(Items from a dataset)
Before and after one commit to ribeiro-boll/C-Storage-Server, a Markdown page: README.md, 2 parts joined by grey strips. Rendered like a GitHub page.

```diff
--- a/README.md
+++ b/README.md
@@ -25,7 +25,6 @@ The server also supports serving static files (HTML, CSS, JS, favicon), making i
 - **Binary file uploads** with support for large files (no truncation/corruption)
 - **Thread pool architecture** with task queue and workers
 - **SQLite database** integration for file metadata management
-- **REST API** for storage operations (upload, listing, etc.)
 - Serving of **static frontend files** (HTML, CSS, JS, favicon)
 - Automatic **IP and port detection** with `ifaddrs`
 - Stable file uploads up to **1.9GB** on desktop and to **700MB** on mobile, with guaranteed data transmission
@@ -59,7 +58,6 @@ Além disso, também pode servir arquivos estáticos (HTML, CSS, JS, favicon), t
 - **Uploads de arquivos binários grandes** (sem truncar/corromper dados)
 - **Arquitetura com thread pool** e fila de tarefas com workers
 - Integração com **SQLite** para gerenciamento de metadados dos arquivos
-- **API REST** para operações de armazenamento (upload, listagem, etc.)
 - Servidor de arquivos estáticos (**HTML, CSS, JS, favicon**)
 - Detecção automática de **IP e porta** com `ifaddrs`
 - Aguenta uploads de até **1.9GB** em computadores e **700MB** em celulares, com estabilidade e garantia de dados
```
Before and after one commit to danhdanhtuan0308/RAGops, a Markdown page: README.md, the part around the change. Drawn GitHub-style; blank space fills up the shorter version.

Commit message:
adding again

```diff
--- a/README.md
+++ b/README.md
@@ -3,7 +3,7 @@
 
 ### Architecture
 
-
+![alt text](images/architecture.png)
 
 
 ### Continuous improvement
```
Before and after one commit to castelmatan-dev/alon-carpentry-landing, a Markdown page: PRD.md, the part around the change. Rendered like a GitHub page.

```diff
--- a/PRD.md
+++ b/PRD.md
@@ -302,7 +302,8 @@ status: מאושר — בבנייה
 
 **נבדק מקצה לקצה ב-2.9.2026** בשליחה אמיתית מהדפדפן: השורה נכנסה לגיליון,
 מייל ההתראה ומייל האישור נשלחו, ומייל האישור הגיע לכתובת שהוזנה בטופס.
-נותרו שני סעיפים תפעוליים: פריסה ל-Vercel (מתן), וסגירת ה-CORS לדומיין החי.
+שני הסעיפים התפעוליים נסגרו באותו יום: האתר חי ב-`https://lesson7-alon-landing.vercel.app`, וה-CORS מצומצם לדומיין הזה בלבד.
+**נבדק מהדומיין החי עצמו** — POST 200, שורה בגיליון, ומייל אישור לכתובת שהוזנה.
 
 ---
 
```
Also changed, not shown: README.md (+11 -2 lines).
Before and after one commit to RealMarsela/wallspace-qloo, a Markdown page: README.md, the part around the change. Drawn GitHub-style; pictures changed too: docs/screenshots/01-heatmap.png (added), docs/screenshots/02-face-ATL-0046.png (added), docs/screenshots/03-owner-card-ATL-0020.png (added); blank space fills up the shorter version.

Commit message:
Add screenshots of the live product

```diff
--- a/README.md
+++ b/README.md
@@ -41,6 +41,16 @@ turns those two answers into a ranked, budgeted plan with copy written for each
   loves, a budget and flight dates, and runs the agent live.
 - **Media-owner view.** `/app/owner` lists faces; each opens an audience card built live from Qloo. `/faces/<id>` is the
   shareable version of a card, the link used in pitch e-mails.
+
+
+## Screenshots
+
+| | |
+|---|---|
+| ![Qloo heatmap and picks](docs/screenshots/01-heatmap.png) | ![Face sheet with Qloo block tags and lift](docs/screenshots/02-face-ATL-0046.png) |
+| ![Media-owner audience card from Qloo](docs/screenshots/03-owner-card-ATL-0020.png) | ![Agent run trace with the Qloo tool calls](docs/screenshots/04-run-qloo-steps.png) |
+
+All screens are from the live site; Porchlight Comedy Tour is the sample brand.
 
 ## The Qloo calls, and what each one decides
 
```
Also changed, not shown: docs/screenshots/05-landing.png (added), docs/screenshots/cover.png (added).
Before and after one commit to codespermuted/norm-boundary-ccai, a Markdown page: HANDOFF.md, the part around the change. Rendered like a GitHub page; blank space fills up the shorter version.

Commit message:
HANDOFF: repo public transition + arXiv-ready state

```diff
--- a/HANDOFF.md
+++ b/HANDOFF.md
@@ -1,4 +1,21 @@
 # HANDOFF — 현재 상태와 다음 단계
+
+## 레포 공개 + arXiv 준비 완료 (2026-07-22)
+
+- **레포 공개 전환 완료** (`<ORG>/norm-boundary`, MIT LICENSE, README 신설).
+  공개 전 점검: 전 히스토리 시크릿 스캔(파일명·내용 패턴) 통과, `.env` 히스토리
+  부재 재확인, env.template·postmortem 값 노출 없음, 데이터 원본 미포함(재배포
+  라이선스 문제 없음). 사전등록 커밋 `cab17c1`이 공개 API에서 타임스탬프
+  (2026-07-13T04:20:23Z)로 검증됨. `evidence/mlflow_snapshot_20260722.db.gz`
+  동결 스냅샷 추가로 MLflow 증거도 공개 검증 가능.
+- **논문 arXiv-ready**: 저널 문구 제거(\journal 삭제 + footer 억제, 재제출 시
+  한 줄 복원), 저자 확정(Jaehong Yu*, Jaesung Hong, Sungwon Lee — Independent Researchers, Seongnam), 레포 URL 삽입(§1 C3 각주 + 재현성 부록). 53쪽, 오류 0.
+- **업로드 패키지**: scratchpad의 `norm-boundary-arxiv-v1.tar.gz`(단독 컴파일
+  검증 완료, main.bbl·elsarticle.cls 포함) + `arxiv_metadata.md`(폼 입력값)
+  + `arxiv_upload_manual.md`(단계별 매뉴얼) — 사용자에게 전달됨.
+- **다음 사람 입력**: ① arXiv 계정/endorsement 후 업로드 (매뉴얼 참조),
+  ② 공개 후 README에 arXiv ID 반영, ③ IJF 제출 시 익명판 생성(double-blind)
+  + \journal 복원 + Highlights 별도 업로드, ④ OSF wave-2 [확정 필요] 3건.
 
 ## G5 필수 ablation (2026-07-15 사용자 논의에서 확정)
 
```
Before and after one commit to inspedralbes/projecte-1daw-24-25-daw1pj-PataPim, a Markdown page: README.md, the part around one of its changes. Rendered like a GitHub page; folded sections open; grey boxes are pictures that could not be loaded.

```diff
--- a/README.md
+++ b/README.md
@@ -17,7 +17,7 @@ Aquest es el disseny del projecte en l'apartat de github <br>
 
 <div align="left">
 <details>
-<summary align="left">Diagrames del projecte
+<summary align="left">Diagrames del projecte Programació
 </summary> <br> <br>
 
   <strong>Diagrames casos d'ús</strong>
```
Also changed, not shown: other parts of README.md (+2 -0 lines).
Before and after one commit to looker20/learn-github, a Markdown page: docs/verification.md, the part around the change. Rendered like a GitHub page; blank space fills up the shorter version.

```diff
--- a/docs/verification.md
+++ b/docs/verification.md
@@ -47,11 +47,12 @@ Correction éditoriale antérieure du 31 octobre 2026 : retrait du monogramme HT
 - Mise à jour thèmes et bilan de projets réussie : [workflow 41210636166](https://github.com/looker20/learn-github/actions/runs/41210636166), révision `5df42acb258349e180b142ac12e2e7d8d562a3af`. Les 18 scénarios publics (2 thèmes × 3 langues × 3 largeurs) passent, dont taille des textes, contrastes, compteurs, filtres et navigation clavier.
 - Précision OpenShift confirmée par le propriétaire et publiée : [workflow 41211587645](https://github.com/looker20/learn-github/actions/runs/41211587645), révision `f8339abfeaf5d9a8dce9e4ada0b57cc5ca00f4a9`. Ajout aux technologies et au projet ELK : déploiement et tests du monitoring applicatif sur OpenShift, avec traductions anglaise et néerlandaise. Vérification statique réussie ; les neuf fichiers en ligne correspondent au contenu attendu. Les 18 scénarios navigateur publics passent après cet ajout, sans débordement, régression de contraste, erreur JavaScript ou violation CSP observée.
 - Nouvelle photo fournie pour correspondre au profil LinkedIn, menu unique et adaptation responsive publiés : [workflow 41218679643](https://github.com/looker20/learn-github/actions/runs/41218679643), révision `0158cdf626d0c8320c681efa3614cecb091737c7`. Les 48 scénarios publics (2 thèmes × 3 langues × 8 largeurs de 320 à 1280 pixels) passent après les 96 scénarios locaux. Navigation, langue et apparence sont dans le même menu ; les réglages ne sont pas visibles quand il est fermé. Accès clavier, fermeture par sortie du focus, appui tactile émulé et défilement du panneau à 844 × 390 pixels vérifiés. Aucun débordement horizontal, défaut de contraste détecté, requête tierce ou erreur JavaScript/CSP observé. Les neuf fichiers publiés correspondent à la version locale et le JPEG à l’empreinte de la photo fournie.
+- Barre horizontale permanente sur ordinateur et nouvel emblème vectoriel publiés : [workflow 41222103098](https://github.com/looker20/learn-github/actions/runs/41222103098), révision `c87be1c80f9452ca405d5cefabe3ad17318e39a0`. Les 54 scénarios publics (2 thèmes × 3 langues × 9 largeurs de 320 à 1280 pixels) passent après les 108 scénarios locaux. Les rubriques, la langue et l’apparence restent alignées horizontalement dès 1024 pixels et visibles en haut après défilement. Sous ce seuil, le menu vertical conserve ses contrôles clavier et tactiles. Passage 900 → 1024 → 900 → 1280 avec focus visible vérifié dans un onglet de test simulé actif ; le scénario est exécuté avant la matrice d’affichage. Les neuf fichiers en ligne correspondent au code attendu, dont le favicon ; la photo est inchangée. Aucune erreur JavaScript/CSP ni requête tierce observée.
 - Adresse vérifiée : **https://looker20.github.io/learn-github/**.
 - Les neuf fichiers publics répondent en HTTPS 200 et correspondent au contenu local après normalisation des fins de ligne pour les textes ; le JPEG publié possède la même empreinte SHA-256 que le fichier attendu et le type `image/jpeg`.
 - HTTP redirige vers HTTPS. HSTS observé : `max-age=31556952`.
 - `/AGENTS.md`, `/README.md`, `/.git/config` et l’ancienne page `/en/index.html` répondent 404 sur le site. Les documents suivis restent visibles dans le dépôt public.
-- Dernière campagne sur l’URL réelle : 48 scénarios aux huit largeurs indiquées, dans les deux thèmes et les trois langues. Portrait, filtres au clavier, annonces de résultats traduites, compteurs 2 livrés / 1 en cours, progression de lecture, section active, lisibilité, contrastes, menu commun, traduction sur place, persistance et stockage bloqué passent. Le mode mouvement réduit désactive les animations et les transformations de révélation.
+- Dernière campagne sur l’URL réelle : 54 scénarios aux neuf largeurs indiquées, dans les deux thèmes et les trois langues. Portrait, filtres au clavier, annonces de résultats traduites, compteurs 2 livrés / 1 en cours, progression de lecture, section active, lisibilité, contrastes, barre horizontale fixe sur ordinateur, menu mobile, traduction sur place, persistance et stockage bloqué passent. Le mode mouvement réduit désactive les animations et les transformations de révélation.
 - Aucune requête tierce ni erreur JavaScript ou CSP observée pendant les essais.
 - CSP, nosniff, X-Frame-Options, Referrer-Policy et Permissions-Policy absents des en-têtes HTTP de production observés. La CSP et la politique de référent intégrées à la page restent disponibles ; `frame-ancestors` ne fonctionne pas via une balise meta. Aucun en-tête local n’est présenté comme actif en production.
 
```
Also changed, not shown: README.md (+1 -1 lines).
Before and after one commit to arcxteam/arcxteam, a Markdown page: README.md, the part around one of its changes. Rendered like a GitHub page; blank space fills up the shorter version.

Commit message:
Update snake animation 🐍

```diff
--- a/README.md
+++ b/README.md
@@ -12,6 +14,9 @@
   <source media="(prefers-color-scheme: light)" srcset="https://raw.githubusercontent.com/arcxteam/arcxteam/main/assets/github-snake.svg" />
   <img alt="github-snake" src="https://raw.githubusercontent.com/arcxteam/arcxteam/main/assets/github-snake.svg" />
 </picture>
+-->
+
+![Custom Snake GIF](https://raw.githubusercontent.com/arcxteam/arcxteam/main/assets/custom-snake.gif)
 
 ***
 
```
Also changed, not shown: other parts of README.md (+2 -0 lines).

=== What the task asks ===
Looking at the entries above, copy out every line in which "alon" occurs.

=== Exercise output ===
Before and after one commit to castelmatan-dev/alon-carpentry-landing, a Markdown page: PRD.md, the part around the change. Rendered like a GitHub page.
+שני הסעיפים התפעוליים נסגרו באותו יום: האתר חי ב-`https://lesson7-alon-landing.vercel.app`, וה-CORS מצומצם לדומיין הזה בלבד.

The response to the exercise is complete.